## DATA LISTING
━━━━━━━━━━

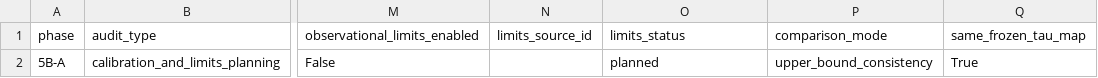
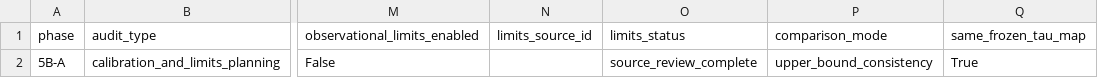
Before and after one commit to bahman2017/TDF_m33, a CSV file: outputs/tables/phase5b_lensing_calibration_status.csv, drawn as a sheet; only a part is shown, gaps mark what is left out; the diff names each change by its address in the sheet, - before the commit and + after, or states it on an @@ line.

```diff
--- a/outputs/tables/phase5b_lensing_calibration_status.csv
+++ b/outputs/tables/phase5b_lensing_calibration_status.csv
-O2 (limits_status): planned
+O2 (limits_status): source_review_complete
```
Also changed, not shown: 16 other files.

━━━━━━━━━━

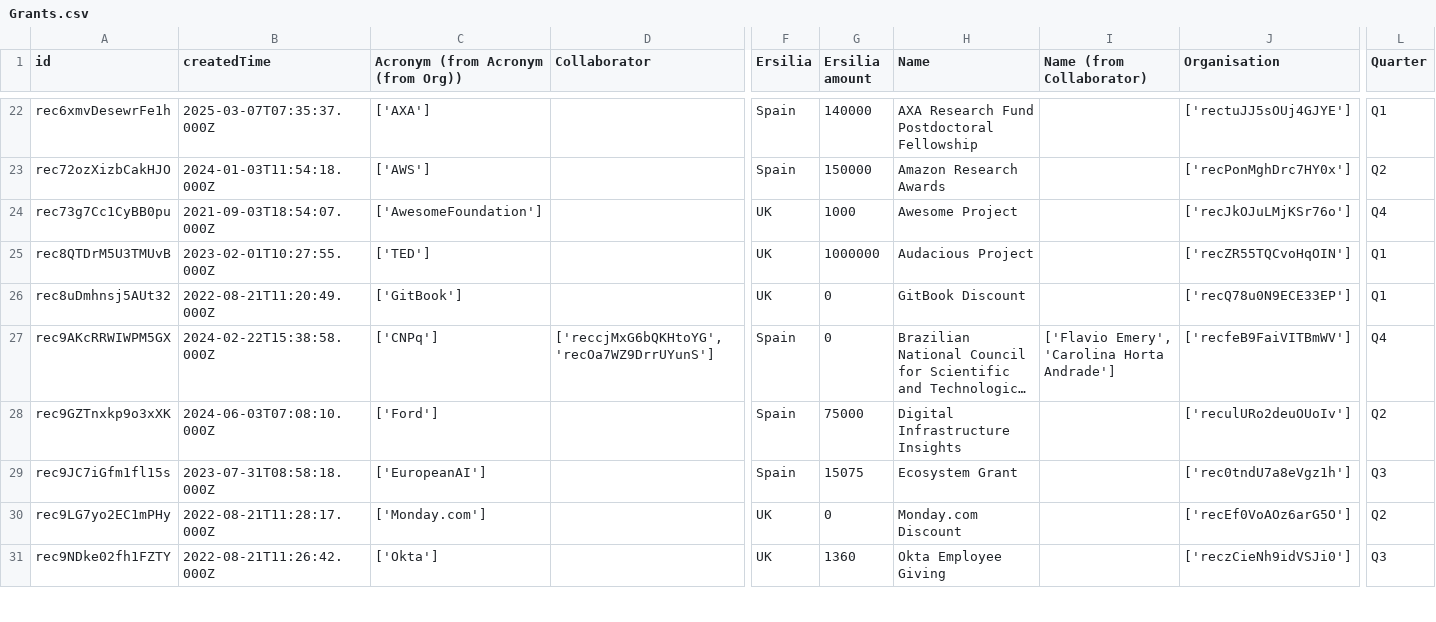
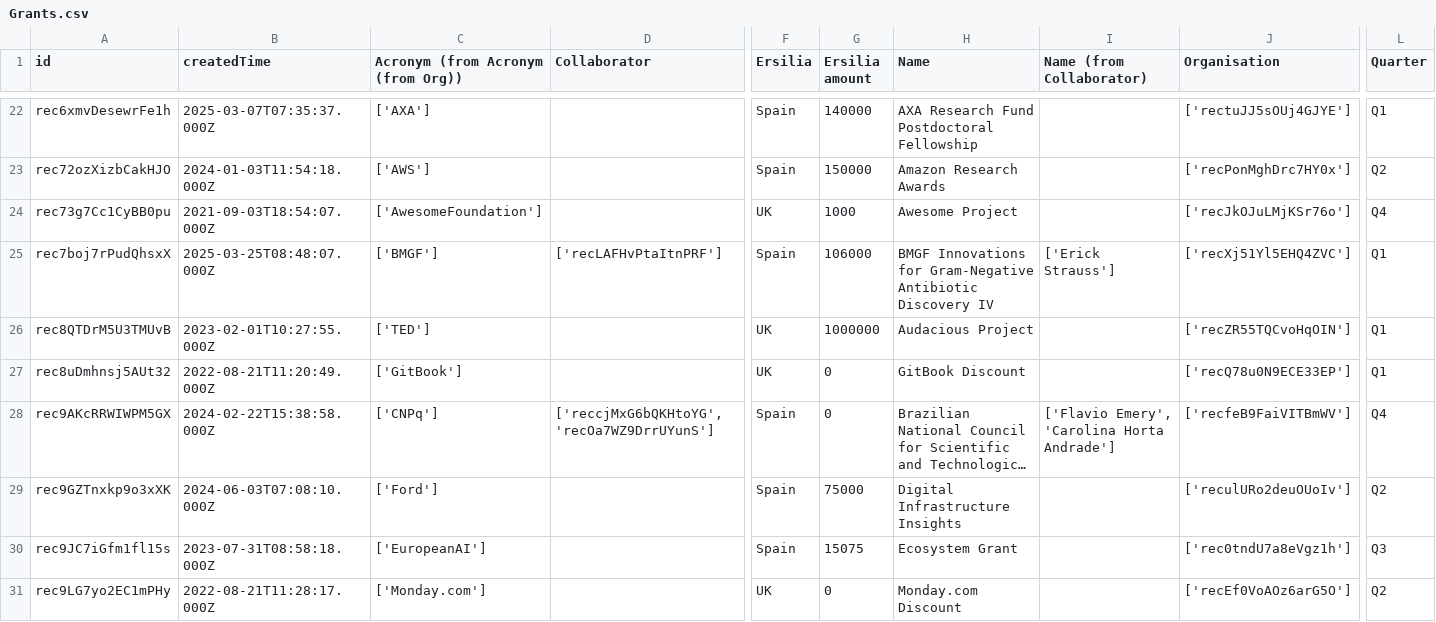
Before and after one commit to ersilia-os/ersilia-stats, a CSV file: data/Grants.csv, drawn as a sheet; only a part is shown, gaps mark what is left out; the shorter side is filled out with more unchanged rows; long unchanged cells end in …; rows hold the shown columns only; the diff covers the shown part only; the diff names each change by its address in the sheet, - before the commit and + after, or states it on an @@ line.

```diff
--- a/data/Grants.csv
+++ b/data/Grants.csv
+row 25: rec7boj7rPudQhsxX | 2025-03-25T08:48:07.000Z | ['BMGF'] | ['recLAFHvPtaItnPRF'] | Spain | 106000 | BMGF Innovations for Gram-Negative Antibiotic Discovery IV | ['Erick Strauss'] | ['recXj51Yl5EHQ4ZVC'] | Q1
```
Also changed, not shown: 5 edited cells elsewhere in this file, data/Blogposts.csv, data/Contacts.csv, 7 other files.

━━━━━━━━━━

## EXERCISE REQUIREMENTS
Taking the line with "Before and after one commit to bahman2017/TDF_m33, a" as the first and the line with "Also changed, not shown: 16 other files." as the last, retype that stretch of the data above exactly, with no other lines.

## OUTPUT OF THE TASK
Before and after one commit to bahman2017/TDF_m33, a CSV file: outputs/tables/phase5b_lensing_calibration_status.csv, drawn as a sheet; only a part is shown, gaps mark what is left out; the diff names each change by its address in the sheet, - before the commit and + after, or states it on an @@ line.

```diff
--- a/outputs/tables/phase5b_lensing_calibration_status.csv
+++ b/outputs/tables/phase5b_lensing_calibration_status.csv
-O2 (limits_status): planned
+O2 (limits_status): source_review_complete
```
Also changed, not shown: 16 other files.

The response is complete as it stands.